We based information on school meal participation on caregiver reports. Although there may be some discrepancies between caregiver reports and actual school meal participation, we focused on caregivers’ perceptions of school meals, and thus, caregiver reports of whether their child eats school meals. The relationship between participation and perception is critical to tailoring effective interventions and our study confirms findings in the US which suggest that influencing parental perceptions remains central [22].


The UN recognises school meals as critical nutritional and educational interventions, leading it to push for every child to receive a school meal by 2030 wherever they are in the world [2]. Our survey validated suggestions that the pandemic eroded school meal provision, set back progress, and identified some evidence of a shift to packaged lunches containing ultra-processed foods and drinks. Contrary to suggestions in industry press, caregivers were not particularly concerned about safety. Instead, they moved to packed lunches (1) due to a lack of meal provision at schools; (2) on direction by the school to bring packed lunches; or (3) because of a decrease in the quality and variety of school meals.

The shift has disproportionately affected children from lower income households in Cambridge in two ways: (1) these children were less likely to go to schools that provided meals during lockdown, and (2) caregiver self-reported contents of packed lunches suggest inclusion of more pre-packaged foods more likely to be ultra-processed than school meal contents. More research is needed on socio-economic deprivation in England and beyond, not just because COVID’s impacts have been most burdensome on families in terms of mortality and socio-economic reverberations, but also because children in these areas were most likely to be in schools not providing meals.

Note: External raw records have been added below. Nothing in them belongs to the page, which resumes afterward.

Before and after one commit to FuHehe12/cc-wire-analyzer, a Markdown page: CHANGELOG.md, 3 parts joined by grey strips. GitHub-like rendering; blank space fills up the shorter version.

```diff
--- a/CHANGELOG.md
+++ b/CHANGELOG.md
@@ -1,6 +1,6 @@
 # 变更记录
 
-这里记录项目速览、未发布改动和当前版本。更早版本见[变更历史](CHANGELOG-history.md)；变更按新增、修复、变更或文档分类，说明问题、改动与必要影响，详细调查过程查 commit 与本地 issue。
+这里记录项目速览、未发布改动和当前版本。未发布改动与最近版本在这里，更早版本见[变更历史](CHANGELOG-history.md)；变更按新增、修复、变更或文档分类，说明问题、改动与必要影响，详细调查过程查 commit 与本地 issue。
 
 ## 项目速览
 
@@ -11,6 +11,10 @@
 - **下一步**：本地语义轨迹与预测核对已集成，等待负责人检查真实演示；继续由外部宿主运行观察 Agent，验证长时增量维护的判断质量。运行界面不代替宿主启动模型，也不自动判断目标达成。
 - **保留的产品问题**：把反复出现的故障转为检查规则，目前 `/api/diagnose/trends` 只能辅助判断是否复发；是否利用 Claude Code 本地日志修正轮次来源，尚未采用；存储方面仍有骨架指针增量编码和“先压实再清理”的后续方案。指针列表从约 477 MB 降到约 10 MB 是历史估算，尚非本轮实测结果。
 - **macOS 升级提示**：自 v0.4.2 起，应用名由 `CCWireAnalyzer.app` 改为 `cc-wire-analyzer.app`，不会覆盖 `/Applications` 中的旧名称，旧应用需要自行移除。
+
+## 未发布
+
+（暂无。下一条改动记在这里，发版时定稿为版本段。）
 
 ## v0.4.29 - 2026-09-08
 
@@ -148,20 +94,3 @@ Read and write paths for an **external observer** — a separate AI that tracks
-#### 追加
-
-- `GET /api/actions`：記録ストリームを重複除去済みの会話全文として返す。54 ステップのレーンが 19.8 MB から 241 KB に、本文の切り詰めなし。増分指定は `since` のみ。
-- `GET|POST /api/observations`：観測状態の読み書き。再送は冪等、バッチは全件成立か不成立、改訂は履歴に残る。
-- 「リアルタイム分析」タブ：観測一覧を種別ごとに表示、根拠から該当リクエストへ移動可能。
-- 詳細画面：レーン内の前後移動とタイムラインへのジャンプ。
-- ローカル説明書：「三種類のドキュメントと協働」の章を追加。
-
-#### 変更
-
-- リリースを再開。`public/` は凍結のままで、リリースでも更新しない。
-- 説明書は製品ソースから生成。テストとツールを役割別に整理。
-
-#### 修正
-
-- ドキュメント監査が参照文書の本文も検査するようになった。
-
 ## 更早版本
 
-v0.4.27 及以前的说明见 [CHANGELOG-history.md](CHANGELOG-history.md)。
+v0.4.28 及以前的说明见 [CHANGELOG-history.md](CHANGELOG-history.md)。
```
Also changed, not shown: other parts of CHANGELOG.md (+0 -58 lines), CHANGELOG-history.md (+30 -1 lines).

Our study validates that perceptions of quality and variety impact on uptake, and demonstrates  the impact of policy to influence  provision of school meals. Policy makers should be concerned with making school meals available, and assure they are “safe, nutritious and sustainably produced” [2]. In future policies they should also address potential environmental and cost impacts of food waste from these meals [25]. Public health and nutrition researchers should advocate for improvements in school meals and engage non-government organisations to work with government at all levels (national and local), educational providers, and communities to develop and expand school meals, and thereby make our food systems more sustainable.